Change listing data
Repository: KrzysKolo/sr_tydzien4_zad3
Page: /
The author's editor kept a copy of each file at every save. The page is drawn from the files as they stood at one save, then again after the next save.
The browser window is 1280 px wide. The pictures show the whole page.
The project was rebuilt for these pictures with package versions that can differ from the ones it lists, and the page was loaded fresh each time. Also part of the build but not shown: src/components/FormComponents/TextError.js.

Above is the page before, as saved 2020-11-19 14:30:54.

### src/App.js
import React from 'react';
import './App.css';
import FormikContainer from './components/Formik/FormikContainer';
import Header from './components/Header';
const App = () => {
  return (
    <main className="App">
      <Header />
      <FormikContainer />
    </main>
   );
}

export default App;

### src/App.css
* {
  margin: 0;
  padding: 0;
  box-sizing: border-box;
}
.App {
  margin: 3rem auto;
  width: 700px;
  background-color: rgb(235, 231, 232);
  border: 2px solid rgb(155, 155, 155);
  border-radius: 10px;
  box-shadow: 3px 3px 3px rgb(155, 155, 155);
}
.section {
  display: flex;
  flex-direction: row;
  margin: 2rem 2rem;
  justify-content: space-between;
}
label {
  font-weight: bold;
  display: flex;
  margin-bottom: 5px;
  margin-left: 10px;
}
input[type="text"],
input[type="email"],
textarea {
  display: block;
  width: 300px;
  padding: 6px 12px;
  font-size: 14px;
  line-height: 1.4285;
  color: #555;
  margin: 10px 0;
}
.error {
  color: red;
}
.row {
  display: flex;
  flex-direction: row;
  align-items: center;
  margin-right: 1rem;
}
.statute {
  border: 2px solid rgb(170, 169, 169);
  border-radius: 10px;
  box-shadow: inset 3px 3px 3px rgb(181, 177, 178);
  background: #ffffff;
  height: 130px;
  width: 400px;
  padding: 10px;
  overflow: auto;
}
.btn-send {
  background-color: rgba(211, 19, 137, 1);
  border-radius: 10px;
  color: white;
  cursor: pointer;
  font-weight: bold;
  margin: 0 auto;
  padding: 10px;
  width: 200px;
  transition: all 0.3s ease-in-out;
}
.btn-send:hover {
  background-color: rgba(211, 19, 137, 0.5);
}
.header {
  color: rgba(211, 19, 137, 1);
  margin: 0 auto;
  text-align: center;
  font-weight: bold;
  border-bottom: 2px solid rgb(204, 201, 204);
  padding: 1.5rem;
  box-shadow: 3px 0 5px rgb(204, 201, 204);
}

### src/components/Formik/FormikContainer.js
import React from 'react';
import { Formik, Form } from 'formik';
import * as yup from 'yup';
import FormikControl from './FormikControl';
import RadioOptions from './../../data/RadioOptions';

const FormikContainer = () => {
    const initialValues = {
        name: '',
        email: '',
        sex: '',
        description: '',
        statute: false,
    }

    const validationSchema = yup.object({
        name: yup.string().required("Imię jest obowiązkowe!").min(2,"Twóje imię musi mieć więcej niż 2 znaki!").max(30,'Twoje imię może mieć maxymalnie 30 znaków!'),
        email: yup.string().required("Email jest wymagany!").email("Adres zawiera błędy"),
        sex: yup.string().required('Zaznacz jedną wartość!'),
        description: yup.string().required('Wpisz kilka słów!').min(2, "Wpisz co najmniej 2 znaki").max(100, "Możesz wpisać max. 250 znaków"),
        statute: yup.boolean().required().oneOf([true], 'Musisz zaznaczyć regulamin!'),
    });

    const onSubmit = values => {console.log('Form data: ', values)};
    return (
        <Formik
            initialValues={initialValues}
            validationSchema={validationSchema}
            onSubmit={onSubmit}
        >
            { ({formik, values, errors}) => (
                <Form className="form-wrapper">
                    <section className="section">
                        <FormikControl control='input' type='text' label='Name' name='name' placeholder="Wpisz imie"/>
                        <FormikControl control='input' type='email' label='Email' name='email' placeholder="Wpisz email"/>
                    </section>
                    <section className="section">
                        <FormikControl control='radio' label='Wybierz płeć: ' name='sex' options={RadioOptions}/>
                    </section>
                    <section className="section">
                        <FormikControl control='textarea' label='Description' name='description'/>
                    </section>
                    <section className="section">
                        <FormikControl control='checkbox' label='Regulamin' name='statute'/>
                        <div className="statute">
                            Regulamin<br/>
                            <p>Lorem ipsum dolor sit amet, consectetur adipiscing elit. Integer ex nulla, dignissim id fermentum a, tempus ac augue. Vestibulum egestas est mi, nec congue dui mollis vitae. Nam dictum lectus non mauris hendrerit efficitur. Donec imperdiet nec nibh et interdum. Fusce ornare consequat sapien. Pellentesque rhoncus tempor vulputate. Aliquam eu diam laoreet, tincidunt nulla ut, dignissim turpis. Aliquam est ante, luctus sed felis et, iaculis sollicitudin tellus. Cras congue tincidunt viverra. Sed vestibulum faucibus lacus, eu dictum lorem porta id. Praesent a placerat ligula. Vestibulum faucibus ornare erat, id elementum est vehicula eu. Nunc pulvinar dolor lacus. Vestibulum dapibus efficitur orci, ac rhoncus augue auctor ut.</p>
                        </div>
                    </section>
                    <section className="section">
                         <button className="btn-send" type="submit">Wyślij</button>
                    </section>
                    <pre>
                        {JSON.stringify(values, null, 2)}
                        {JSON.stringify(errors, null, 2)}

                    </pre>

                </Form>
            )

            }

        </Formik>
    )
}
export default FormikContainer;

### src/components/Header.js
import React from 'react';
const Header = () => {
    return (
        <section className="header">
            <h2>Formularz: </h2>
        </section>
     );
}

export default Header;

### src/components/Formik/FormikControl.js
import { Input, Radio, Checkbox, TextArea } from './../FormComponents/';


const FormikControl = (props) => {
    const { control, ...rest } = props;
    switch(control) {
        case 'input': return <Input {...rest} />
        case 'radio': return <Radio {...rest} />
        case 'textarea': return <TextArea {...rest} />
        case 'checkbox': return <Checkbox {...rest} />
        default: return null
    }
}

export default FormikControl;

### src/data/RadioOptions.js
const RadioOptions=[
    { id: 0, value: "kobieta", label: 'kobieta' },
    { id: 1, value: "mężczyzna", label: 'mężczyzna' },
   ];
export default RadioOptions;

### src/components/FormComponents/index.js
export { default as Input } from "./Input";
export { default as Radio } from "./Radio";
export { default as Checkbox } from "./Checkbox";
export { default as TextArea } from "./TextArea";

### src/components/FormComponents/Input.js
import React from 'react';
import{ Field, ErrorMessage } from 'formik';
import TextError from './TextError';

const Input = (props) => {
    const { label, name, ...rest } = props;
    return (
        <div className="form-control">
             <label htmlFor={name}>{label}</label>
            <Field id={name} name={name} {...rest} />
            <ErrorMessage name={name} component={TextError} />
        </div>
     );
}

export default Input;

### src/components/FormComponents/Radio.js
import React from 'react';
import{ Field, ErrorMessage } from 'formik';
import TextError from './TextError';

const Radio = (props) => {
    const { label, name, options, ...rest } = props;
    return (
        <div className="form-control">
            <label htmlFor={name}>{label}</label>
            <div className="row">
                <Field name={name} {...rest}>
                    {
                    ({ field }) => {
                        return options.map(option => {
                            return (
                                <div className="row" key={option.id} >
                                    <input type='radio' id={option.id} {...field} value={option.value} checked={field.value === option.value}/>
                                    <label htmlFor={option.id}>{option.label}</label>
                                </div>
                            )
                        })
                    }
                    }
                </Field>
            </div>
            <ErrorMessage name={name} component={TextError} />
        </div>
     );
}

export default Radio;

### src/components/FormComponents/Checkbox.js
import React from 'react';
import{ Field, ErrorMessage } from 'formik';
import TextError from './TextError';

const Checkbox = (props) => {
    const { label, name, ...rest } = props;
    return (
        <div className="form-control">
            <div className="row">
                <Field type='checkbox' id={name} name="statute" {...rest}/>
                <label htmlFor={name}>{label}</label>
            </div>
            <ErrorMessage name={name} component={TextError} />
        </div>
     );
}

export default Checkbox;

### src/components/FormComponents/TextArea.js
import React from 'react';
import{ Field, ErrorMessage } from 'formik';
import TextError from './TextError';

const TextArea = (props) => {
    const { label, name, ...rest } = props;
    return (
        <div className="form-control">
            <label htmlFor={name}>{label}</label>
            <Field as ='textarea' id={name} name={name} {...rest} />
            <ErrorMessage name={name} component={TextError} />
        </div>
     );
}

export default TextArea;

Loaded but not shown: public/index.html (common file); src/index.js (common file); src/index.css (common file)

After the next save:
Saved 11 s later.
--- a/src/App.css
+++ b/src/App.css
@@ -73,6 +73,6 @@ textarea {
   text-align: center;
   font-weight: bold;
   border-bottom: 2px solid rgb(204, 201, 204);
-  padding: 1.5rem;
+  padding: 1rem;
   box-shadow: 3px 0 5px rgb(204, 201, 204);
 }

-- WHAT TO PRODUCE --
Filter the entries above and keep only the lines with the word "statute".

-- ANSWER AREA --
.statute {
        statute: false,
        statute: yup.boolean().required().oneOf([true], 'Musisz zaznaczyć regulamin!'),
                        <FormikControl control='checkbox' label='Regulamin' name='statute'/>
                        <div className="statute">
                <Field type='checkbox' id={name} name="statute" {...rest}/>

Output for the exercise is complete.